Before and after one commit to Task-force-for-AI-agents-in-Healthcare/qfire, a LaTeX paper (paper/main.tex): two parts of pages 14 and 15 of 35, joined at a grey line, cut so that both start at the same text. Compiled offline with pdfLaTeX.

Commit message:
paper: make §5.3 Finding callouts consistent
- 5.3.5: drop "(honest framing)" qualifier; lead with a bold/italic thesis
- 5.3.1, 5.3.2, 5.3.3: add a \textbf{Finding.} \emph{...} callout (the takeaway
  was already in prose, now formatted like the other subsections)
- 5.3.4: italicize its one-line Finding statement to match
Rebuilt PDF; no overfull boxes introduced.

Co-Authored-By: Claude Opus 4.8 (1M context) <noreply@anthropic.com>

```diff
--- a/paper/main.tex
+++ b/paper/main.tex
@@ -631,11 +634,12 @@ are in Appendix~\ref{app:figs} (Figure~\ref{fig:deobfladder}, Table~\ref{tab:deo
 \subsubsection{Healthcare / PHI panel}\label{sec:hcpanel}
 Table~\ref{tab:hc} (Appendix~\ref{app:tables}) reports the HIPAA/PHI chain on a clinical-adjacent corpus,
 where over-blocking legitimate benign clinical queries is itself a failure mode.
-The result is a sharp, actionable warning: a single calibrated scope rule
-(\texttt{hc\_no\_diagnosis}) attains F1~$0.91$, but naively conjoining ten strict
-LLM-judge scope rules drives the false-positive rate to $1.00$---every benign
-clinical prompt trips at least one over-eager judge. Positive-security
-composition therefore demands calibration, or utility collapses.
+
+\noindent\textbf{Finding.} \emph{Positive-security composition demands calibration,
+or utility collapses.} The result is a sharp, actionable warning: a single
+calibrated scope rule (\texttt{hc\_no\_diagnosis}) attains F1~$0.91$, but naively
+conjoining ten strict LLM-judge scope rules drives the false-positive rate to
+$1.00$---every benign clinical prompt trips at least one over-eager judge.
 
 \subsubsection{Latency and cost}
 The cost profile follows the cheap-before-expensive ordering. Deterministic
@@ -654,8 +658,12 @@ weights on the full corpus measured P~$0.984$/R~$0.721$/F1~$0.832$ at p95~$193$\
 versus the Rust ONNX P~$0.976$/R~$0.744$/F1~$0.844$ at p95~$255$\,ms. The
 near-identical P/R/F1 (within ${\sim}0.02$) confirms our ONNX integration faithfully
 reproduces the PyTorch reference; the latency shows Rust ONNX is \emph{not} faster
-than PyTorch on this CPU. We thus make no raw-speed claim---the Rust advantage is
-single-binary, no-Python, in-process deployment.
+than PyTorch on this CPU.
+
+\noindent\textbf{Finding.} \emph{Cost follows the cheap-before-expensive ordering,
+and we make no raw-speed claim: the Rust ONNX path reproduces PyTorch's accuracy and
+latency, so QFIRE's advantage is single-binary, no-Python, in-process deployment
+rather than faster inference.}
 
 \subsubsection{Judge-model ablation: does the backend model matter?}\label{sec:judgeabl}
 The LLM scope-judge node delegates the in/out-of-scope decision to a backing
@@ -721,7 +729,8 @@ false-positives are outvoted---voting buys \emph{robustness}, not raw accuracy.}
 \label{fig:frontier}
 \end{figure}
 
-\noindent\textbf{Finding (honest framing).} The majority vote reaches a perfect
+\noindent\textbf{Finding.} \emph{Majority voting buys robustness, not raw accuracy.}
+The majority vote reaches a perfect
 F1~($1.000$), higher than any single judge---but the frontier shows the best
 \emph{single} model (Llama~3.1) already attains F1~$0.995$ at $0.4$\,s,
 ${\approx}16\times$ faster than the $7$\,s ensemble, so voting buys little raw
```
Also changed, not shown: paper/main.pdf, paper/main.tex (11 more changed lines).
________________________
[Your goal]: Determine how many lines of the listing include the word "than" and report nothing but the number.

[Your solution]: 5